4500       3.9          15%        2.1      7
4500       3.9          20%        2.1      7
4500       3.9          25%        2.1      7


I expected that as annual fee increases the probability of customer churn also increases. But my rf.predict_proba(X_test) seems to be all over the place. I am not sure why this is happening:

I tried two different codes but the anomaly seems to be happening on both the codes:

Code 1:

rf = RandomForestClassifier(n_estimators = 400,random_state = 0,
min_samples_split=2,min_samples_leaf=5,
class_weight = {0:.0001,1:.9999})
rf.fit(X_train, Y_train )


Code 2: Not My Code - Got it Online

from sklearn.model_selection import StratifiedKFold
from sklearn.model_selection import GridSearchCV
clf_4 = RandomForestClassifier(class_weight = {0:1,1:5})
estimators_range = np.array([2,3,4,5,6,7,8,9,10,15,20,25])
depth_range = np.array([11,21,35,51,75,101,151,201,251,301,401,451,501])
kfold = 5
skf = StratifiedKFold(n_splits = kfold,random_state = 42)

model_grid = [{'max_depth': depth_range, 'n_estimators': estimators_range}]
grid = GridSearchCV(clf_4, model_grid, cv = StratifiedKFold(n_splits = 5,
random_state = 42),n_jobs = 8, scoring = 'roc_auc')
grid.fit(X_train,Y_train)
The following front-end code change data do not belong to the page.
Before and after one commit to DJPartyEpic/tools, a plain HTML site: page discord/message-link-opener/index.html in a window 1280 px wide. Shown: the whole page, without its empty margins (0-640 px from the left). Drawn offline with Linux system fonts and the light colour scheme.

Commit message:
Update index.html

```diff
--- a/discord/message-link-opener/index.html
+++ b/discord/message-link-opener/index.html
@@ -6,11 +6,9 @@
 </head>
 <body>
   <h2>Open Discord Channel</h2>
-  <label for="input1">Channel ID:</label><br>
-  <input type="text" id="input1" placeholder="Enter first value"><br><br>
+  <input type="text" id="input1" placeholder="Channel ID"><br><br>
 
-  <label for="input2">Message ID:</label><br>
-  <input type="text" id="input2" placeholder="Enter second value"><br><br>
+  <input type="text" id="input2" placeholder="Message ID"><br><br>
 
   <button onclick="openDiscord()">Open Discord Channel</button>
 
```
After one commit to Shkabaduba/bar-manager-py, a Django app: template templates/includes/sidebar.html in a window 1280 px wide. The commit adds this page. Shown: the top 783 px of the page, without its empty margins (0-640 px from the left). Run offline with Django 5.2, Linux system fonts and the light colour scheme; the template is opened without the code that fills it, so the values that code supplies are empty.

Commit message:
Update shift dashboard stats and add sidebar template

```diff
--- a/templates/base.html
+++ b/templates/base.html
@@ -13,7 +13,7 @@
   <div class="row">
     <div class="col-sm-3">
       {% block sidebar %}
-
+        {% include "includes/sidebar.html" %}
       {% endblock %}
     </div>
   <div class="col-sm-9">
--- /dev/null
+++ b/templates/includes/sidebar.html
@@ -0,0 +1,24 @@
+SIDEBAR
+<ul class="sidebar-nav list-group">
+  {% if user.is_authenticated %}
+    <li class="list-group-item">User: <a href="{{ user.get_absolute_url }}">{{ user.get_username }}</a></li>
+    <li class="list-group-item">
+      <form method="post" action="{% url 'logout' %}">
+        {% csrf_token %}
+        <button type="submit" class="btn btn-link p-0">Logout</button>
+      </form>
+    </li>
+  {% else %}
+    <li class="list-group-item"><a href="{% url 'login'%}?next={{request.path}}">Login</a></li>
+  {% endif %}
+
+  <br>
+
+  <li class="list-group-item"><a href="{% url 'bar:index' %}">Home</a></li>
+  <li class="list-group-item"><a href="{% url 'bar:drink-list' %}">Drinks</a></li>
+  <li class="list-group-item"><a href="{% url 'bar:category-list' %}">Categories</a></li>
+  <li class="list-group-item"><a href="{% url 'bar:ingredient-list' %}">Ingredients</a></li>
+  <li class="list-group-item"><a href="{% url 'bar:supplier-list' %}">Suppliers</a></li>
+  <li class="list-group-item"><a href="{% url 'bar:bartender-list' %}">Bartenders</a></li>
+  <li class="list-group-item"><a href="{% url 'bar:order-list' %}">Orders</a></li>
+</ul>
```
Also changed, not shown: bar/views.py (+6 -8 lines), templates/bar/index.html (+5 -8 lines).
I would really appreciate any help on this!

• What do you mean by the probabilities seem to be all over the place. A small change in the data should result in different probabilities. What is the accuracy obtained on your small dummy set? – JahKnows Apr 24 '18 at 2:17
• It will be beneficial for you to atleast once Visualize your RF using graphviz.. – Aditya Apr 24 '18 at 3:57
• @JahKnows Below is a snapshot of the probability distribution AT 5% probability of Churn = 47%, 10% = 48%, 15% = 49%, 20% = 50% and 25% probability of churn drop to 47%. I am not sure why the dip is happening at 25%. I would the probability of churn will increase from 20% to 25% – TigSh Apr 25 '18 at 18:06

## 2 Answers

1. What do you mean by 'all over the place'? Have you tried actually using scoring measures such as accuracy scores, AUC, etc? These will play a vital role in determining how your model is performing. I'd suggest ROC AUC as to start off since accuracy will be pretty misleading due to the class imbalance.

2. The class weights you used make little sense. You usually would use something like n_samples / (n_classes * np.bincount(y)) for your weighting, but since sklearn provides automatic balancing of classes, you should probably use that by setting class_weights='balanced': http://scikit-learn.org/stable/modules/generated/sklearn.ensemble.RandomForestClassifier.html

• For future reference, please use the comments for asking questions to the OP. The answer is meant as a general purpose answer for future users stumbling across the same problems. – JahKnows Apr 24 '18 at 2:20
• Below is a snapshot of the probability distribution AT 5% probability of Churn = 47%, 10% = 48%, 15% = 49%, 20% = 50% and 25% probability of churn drop to 47%. I am not sure why the dip is happening at 25%. I would the probability of churn will increase from 20% to 25% 2. I tried randomoversampling, oversampling, SMOTE but my recall and precision for minority class is always very low. I also tried class_weight = ‘balanced’ but the accuracy of my model was very low. I then randomly tried class weights = {0:.0001,1:.9999} and got accuracy = 59% – TigSh Apr 25 '18 at 18:23

You can directly enforce monotonicity. sklearns RF doesn't appear to support this (https://stats.stackexchange.com/questions/383423/how-to-enforce-a-monotonic-answer-in-a-single-feature-in-a-binary-classification), but XGBoost (https://xgboost.readthedocs.io/en/latest/tutorials/monotonic.html) and some others do.

Of course, improving the model in general is good (see Carlo's answer for some initial steps); and it's possible that your intuition for monotonicity just doesn't hold in reality.